Eddie Montgomery of Montgomery Gentry
09sep5:30 pmEddie Montgomery of Montgomery GentryLincoln Amphitheatre
All times central.Presented in part by Omni Earthworks.VIP doors @ 5 p.m.General Admission doors @ 5:30 p.m.Opening Act TBD @
All times central.
Presented in part by Omni Earthworks.
VIP doors @ 5 p.m.
General Admission doors @ 5:30 p.m.
Opening Act TBD @ 6:30 p.m.
Eddie Montgomery @ 7:30 p.m.
You might catch Eddie Montgomery taking a quick glance at an empty space beside him when he and The Wild Bunch take the Kyana Woodstock Performance Stage at the Lincoln Amphitheatre to play the expected duet hits as well as tunes from his brand-new and mostly raucous solo debut “Ain’t No Closing Me Down.”
By tragic circumstance a solo artist, Eddie always feels the presence of Troy Gentry, his honky-tonking partner back to the days they played for beer or a chunk of flesh at a pig roast near their eastern Kentucky roots.
The man who is always “with” Eddie on stage and immersed in the soul of his first solo album is his long-time partner, Troy Gentry, who died Sept. 8, 2017, in a helicopter crash that could have put a tragic end to Montgomery Gentry. Except Eddie made a promise that the MG sound would go on: Which, at its heart, is what this new album is all about.
Rowdily honed in honky-tonks and at parties in their Kentucky homeland, Montgomery Gentry rocked to stardom in 1999 with propulsive collection “Tattoos & Scars.” Over the next 18 years, the duo had 20-plus charted singles, collected CMA, ACM and Grammy nominations and awards with such unsubtle, blue-collar rallying cries as “Hell Yeah,” “My Town” and the irrepressible “Hillbilly Shoes.”
Their No. 1s included “If You Ever Stop Loving Me,” “Something to be Proud Of,” “Lucky Man,” “Back When I Knew It All” and “Roll With Me. ”Grand Ole Opry members since 2009, MG also belong to the Kentucky Music Hall of Fame, where they join the likes of Bill Monroe, Tom T. Hall, Skeeter Davis, Lionel Hampton and Eddie’s brother, John Michael Montgomery.
“Ain’t a day goes by that I don’t think of him,” he says. “We made a promise, a deal, way back when. It was over Jim Beam. It was: If one of us goes down, we want Montgomery Gentry to go on. Keep the music going.
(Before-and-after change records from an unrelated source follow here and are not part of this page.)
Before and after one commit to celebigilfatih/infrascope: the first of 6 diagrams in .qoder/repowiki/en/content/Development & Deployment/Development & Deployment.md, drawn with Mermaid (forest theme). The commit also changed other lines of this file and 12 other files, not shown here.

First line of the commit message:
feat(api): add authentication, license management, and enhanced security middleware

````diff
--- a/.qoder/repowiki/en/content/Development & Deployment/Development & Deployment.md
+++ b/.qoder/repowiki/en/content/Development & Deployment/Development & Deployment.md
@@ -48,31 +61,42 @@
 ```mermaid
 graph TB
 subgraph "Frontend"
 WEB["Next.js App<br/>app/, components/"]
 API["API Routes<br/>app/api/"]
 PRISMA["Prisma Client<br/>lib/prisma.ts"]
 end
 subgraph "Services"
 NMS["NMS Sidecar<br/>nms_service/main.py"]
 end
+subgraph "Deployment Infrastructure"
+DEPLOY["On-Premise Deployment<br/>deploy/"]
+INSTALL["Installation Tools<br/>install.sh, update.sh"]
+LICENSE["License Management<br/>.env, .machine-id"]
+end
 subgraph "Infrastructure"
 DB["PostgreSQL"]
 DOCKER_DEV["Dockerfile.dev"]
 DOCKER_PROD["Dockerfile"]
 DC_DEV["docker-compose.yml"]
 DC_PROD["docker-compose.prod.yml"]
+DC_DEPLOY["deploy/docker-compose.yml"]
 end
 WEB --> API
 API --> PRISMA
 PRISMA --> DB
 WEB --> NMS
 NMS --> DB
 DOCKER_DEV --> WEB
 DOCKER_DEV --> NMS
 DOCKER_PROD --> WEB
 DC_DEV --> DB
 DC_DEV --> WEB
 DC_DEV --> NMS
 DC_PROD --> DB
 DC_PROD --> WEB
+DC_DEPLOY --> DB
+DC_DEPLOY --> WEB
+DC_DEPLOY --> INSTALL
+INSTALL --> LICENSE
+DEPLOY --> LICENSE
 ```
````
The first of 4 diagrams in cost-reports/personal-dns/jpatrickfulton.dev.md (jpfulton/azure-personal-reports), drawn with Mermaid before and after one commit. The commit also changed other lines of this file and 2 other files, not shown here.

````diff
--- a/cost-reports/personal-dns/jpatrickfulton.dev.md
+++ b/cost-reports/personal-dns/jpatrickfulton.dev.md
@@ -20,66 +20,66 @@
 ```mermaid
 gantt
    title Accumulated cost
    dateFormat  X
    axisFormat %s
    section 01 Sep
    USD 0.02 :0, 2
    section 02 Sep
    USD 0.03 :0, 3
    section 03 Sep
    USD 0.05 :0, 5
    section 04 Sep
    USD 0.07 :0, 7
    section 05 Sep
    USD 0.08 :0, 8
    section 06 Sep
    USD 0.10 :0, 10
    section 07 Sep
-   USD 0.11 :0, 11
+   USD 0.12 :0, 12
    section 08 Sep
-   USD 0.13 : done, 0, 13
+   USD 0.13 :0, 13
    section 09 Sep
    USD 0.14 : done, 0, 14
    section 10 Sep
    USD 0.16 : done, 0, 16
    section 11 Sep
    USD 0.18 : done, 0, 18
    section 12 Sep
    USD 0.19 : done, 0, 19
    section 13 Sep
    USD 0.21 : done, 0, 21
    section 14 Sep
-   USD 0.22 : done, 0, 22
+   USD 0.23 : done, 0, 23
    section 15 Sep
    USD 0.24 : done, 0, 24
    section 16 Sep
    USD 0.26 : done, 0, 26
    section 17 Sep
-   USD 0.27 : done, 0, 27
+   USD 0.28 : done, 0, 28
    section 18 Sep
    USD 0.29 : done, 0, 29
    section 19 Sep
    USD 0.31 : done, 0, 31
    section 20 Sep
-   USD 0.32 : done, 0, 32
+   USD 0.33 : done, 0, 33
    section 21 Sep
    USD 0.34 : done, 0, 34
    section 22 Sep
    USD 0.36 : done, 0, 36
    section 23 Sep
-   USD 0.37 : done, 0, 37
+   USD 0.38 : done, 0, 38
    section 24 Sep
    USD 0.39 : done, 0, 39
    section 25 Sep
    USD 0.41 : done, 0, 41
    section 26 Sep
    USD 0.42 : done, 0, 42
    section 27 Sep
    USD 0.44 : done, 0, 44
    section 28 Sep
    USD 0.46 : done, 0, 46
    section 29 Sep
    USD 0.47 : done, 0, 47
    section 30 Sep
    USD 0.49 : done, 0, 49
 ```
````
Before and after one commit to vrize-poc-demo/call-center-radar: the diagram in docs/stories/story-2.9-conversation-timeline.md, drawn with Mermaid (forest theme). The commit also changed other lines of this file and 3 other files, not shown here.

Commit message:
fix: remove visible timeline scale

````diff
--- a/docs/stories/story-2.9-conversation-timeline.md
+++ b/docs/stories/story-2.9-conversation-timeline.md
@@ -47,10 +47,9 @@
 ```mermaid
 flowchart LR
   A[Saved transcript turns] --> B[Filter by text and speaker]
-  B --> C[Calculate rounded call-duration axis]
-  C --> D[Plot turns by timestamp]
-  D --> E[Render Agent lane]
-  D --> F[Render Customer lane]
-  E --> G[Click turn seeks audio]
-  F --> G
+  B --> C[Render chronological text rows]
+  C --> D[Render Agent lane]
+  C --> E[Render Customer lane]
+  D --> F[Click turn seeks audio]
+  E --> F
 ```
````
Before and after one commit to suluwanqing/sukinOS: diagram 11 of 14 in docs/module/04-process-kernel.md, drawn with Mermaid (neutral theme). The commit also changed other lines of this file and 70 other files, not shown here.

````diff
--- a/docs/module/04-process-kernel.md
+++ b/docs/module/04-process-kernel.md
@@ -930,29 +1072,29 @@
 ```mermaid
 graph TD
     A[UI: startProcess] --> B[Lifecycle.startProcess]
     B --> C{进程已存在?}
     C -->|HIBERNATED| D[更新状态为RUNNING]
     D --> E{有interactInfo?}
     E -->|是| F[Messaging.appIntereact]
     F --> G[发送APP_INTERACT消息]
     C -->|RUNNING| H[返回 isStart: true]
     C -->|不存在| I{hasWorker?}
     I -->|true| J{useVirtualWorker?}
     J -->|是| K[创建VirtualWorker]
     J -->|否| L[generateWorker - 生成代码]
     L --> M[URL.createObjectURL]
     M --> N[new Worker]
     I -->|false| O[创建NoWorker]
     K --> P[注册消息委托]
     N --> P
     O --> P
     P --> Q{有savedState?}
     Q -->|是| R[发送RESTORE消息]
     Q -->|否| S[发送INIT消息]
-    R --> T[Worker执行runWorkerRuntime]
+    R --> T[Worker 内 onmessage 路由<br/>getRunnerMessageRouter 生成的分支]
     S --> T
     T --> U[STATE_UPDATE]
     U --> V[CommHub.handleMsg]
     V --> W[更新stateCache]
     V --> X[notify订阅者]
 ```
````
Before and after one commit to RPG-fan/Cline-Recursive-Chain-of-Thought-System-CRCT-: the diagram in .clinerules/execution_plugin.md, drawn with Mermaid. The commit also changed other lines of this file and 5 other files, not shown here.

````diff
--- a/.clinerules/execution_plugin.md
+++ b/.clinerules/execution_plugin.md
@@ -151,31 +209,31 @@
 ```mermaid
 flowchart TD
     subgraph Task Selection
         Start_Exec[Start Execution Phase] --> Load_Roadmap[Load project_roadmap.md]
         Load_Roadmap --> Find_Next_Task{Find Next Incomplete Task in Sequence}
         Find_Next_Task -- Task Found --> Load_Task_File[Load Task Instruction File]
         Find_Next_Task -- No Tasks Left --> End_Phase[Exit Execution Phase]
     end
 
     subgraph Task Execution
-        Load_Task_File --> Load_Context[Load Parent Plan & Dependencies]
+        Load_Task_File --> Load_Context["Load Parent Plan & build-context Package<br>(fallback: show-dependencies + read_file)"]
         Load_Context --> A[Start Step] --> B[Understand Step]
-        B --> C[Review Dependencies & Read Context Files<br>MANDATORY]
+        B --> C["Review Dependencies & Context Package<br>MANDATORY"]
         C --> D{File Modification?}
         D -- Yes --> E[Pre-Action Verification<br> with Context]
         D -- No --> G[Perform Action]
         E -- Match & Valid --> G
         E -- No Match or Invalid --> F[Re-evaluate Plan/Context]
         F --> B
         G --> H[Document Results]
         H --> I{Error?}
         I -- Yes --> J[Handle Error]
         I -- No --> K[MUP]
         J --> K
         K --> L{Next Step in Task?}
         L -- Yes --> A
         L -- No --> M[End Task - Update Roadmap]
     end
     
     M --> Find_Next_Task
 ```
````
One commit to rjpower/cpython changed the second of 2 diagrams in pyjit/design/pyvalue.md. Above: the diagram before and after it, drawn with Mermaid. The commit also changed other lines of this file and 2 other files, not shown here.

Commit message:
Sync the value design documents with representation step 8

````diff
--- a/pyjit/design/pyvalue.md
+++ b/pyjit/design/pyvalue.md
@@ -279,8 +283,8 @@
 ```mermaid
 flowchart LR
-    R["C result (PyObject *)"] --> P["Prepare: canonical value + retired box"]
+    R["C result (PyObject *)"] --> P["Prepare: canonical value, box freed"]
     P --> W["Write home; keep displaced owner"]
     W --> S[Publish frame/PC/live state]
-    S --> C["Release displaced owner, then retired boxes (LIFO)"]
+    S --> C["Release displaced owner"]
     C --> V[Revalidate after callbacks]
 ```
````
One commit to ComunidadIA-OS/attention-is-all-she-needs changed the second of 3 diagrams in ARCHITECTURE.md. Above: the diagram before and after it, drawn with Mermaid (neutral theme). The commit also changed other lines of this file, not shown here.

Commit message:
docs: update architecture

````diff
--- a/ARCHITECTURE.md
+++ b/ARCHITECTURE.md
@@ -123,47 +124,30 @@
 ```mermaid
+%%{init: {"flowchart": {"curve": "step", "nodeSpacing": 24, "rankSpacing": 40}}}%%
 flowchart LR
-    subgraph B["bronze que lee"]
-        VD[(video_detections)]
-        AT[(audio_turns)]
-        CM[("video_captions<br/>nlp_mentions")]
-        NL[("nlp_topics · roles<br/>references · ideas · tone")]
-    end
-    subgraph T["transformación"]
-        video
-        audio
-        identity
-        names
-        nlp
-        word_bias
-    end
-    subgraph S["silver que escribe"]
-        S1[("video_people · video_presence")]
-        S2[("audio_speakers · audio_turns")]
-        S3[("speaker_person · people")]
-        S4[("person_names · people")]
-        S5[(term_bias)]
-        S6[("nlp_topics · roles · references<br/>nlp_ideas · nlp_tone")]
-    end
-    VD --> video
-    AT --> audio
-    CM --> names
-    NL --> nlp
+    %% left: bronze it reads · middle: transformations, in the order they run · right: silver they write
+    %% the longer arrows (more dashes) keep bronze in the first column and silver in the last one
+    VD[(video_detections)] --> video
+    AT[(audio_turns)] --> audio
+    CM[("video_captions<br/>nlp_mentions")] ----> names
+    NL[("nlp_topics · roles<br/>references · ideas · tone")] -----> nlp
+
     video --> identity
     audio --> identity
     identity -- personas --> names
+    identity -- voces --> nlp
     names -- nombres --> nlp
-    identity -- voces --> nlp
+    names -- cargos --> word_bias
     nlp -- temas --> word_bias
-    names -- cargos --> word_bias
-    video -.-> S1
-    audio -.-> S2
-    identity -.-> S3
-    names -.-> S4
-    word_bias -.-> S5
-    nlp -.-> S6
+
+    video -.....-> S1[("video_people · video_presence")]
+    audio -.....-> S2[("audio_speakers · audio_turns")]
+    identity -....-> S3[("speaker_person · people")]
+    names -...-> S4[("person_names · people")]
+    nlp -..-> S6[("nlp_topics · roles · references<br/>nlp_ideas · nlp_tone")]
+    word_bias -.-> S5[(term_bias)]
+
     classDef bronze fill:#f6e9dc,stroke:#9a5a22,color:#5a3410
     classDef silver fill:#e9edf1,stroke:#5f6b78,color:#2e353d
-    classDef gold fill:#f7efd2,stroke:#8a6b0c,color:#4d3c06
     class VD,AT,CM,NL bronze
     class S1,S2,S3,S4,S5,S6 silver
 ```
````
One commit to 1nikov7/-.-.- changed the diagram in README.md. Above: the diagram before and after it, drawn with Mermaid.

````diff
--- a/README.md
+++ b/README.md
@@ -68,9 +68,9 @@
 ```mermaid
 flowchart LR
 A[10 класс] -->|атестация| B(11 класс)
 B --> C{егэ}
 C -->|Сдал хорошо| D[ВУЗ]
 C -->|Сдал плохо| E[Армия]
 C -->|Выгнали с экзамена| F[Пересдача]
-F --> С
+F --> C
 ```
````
We were a honky-tonk band, and he’s with me, and he’s always going to be.” He smiles. “We were together so much, we finished each other’s sentences and everything, ”a brotherhood that remains in his solo billing: “It’s always going to be ‘Eddie Montgomery of Montgomery Gentry.’”
For more information about Eddie Montgomery, visit www.MontgomeryGentry.com.
(Saturday) 5:30 pm